‘Why, what’s wrong, dear?’ Beth watched in amazement as her daughter wrestled with the paper, trying to turn the crumpled leaves to the appropriate page.
‘Never mind about that! What does it say? Who won’t live?’ She was almost sobbing with frustration as she tried to find the front page.
‘Don’t use that tone with your mother.’ A glance from his wife stilled Charlie Lacey’s objections.
‘Sam Rourke’s son has been in a terrible car crash.’
The paper fell from Lindy’s nerveless grasp. ‘Sam’s not dying?’ she said in an empty voice. ‘He’s not dead?’ she repeated carefully. She gave a sudden dry sob and pressed her fist against her lips.
‘No, dear, it’s his son who’s critical. Mr Rourke has rushed to his side, apparently, though why that should surprise anyone I don’t know. It’s what parents do,’ she added with a gentle smile.
‘I must get dressed,’ Lindy said, glancing down at her towelling robe with an abstracted expression. ‘What time is it?’
‘What are you doing?’ Charlie asked before his daughter swept from the room.
‘Why, going to Sam, of course,’ she replied, as though the answer were obvious.
‘I think life might have been easier if we’d had sons,’ her father observed as she slammed the door behind her. ‘I feel very old,’ he complained to his wife.
Hand outstretched, she went forward. Bless Adam, she thought; he’s come up trumps again.
‘Fred Bohman.’ Her hand was pumped enthusiastically. Dr Bohman was a large man, with a girth that she couldn’t have spanned with both arms. ‘This is kinda unorthodox,’ he went on, looking her up and down. ‘You are a doctor?’

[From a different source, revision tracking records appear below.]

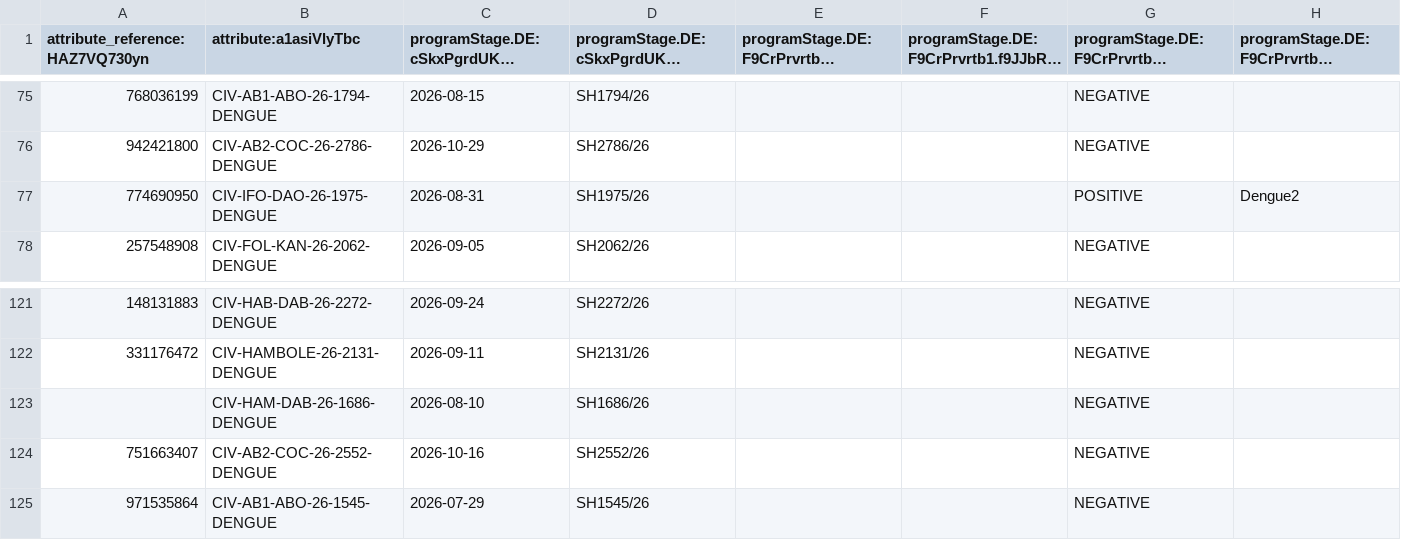
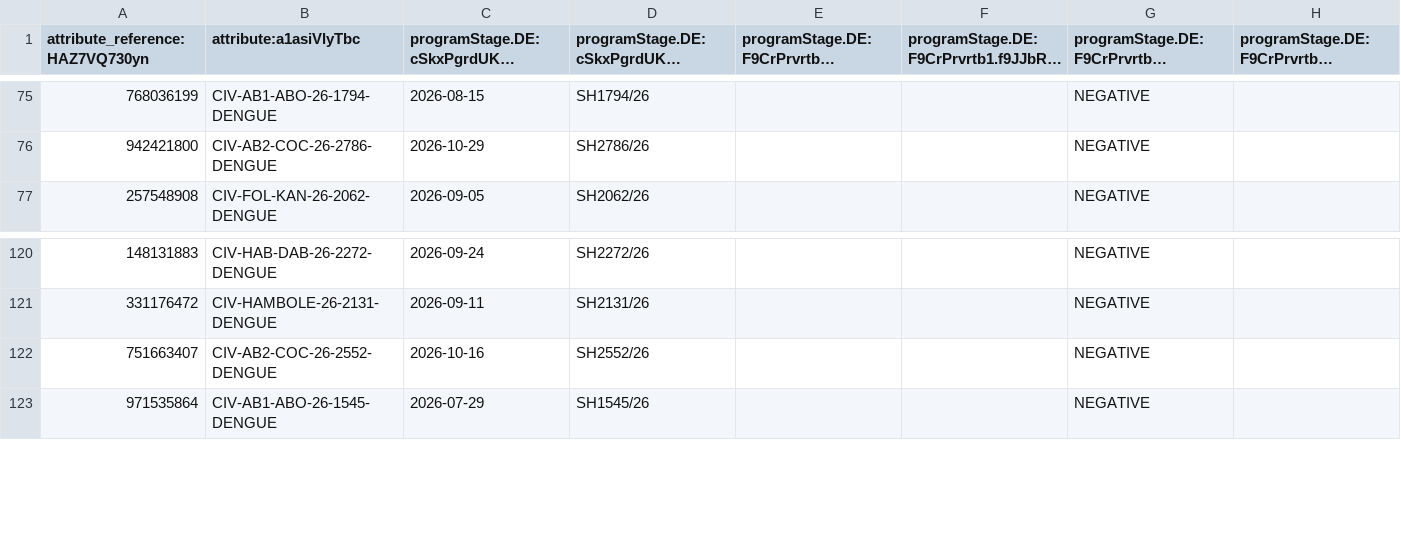
Before and after one commit to cyrillekouassi/ZatoFile, a CSV file: FICHIER_IMPORTATION_traite.csv, drawn as a sheet; only a part is shown, gaps mark what is left out; long unchanged cells end in ….

Commit message:
Add files via upload

```diff
--- a/FICHIER_IMPORTATION_traite.csv
+++ b/FICHIER_IMPORTATION_traite.csv
@@ -76,3 +76,2 @@
 942421800;CIV-AB2-COC-26-2786-DENGUE;2026-10-29;SH2786/26;;;NEGATIVE;
-774690950;CIV-IFO-DAO-26-1975-DENGUE;2026-08-31;SH1975/26;;;POSITIVE;Dengue2
 257548908;CIV-FOL-KAN-26-2062-DENGUE;2026-09-05;SH2062/26;;;NEGATIVE;
@@ -122,3 +121,2 @@
 331176472;CIV-HAMBOLE-26-2131-DENGUE;2026-09-11;SH2131/26;;;NEGATIVE;
-;CIV-HAM-DAB-26-1686-DENGUE;2026-08-10;SH1686/26;;;NEGATIVE;
 751663407;CIV-AB2-COC-26-2552-DENGUE;2026-10-16;SH2552/26;;;NEGATIVE;
```
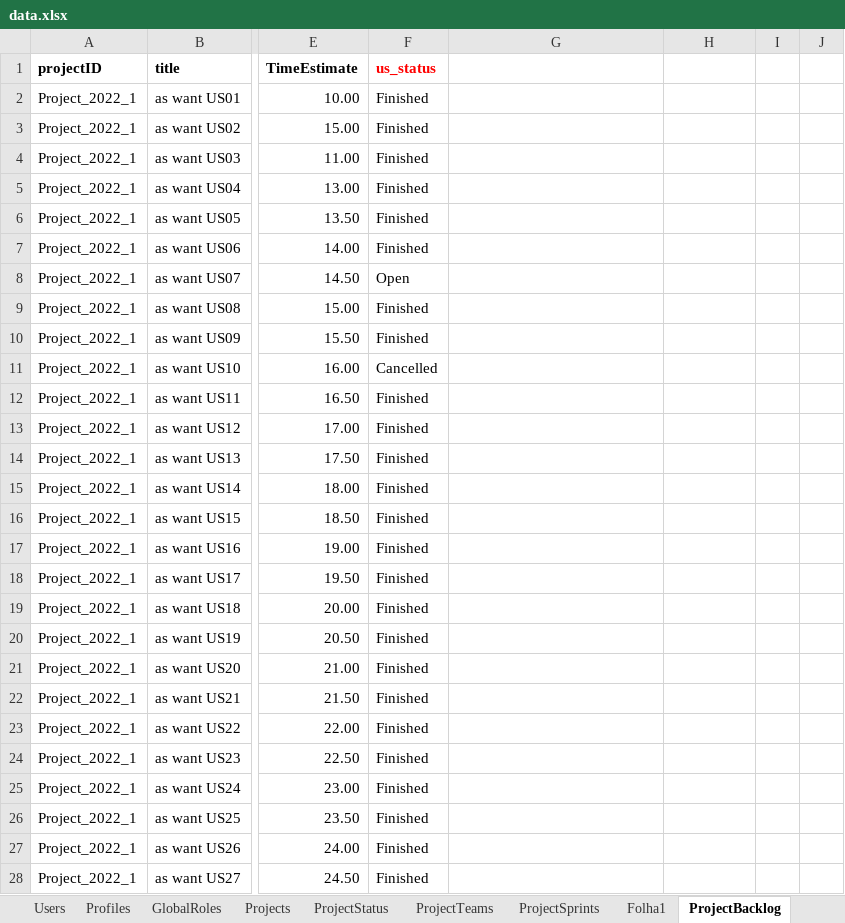
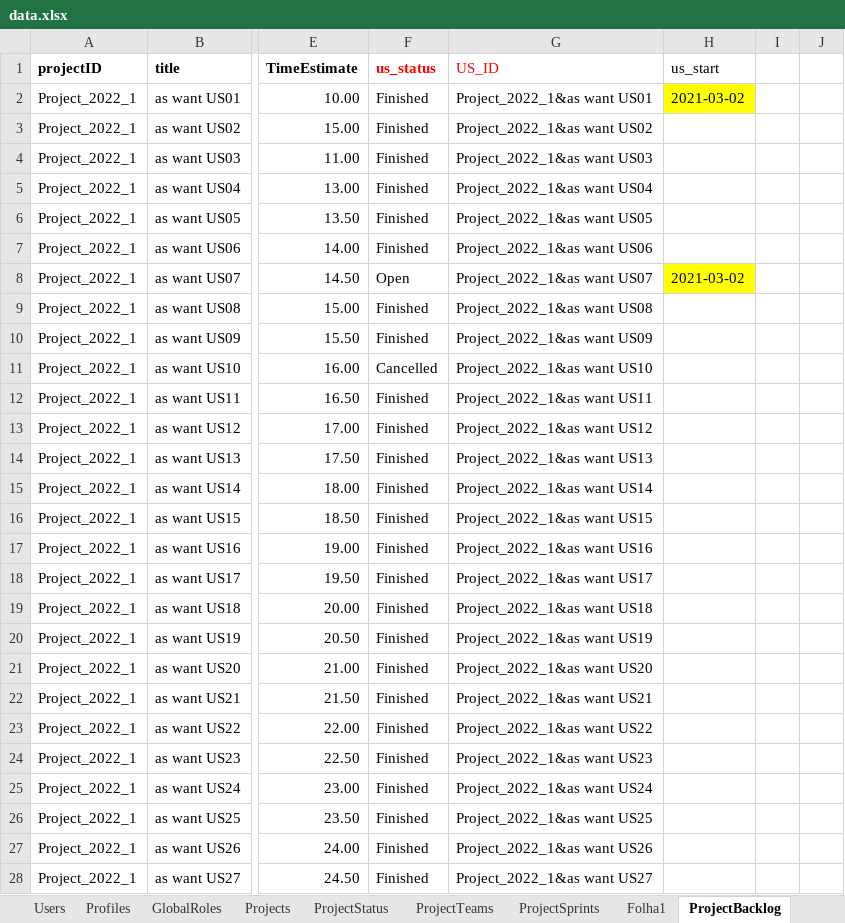
Before and after one commit to nunogon1211787/projectManagement, an Excel workbook: src/main/resources/data.xlsx, sheet ProjectBacklog, drawn as a sheet; only a part is shown, gaps mark what is left out; values as stored, in another font and other column widths than the file's, no borders; the diff covers the shown part only; the diff names each change by its address in the sheet, - before the commit and + after, or states it on an @@ line.

```diff
--- a/src/main/resources/data.xlsx (sheet ProjectBacklog)
+++ b/src/main/resources/data.xlsx (sheet ProjectBacklog)
-G1: (empty)
+G1: US_ID
-H1: (empty)
+H1: us_start
-G2 (US_ID): (empty)
+G2 (US_ID): Project_2022_1&as want US01
-H2 (us_start): (empty)
+H2 (us_start): 2021-03-02
-H2 fill: none
+H2 fill: #FFFF00
-G3 (US_ID): (empty)
+G3 (US_ID): Project_2022_1&as want US02
-G4 (US_ID): (empty)
+G4 (US_ID): Project_2022_1&as want US03
-G5 (US_ID): (empty)
+G5 (US_ID): Project_2022_1&as want US04
-G6 (US_ID): (empty)
+G6 (US_ID): Project_2022_1&as want US05
-G7 (US_ID): (empty)
+G7 (US_ID): Project_2022_1&as want US06
-G8 (US_ID): (empty)
+G8 (US_ID): Project_2022_1&as want US07
-H8 (us_start): (empty)
+H8 (us_start): 2021-03-02
-H8 fill: none
+H8 fill: #FFFF00
-G9 (US_ID): (empty)
+G9 (US_ID): Project_2022_1&as want US08
-G10 (US_ID): (empty)
+G10 (US_ID): Project_2022_1&as want US09
-G11 (US_ID): (empty)
+G11 (US_ID): Project_2022_1&as want US10
-G12 (US_ID): (empty)
+G12 (US_ID): Project_2022_1&as want US11
-G13 (US_ID): (empty)
+G13 (US_ID): Project_2022_1&as want US12
-G14 (US_ID): (empty)
+G14 (US_ID): Project_2022_1&as want US13
-G15 (US_ID): (empty)
+G15 (US_ID): Project_2022_1&as want US14
-G16 (US_ID): (empty)
+G16 (US_ID): Project_2022_1&as want US15
-G17 (US_ID): (empty)
+G17 (US_ID): Project_2022_1&as want US16
-G18 (US_ID): (empty)
+G18 (US_ID): Project_2022_1&as want US17
-G19 (US_ID): (empty)
+G19 (US_ID): Project_2022_1&as want US18
-G20 (US_ID): (empty)
+G20 (US_ID): Project_2022_1&as want US19
-G21 (US_ID): (empty)
+G21 (US_ID): Project_2022_1&as want US20
-G22 (US_ID): (empty)
+G22 (US_ID): Project_2022_1&as want US21
-G23 (US_ID): (empty)
+G23 (US_ID): Project_2022_1&as want US22
-G24 (US_ID): (empty)
+G24 (US_ID): Project_2022_1&as want US23
-G25 (US_ID): (empty)
+G25 (US_ID): Project_2022_1&as want US24
-G26 (US_ID): (empty)
+G26 (US_ID): Project_2022_1&as want US25
-G27 (US_ID): (empty)
+G27 (US_ID): Project_2022_1&as want US26
-G28 (US_ID): (empty)
+G28 (US_ID): Project_2022_1&as want US27
```
Also changed, not shown: 41 edited cells and cell formats elsewhere in this sheet, sheet ProjectTeams, sheet ProjectSprints, sheet Projects, 8 other files.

‘Cross my heart,’ she assured him solemnly. She still couldn’t believe she’d got here so quickly. It was mostly thanks to Adam. When she’d rung him to say she wouldn’t be coming into work, he’d somehow wangled her intentions out of her. He hadn’t tried to dissuade her or even complained at being let down. Instead, he’d rung back half an hour later, having got her a cancellation place on the next flight to New York. She’d had to arrange the internal flight connection herself.
‘You do realise how tight the security is going to be in the hospital?’ Fred Bohman asked.
She hadn’t, until Adam had pointed it out. When he’d casually mentioned he knew a medical administrator at the hospital Sam’s son had been transferred to, she hadn’t been able to believe her luck.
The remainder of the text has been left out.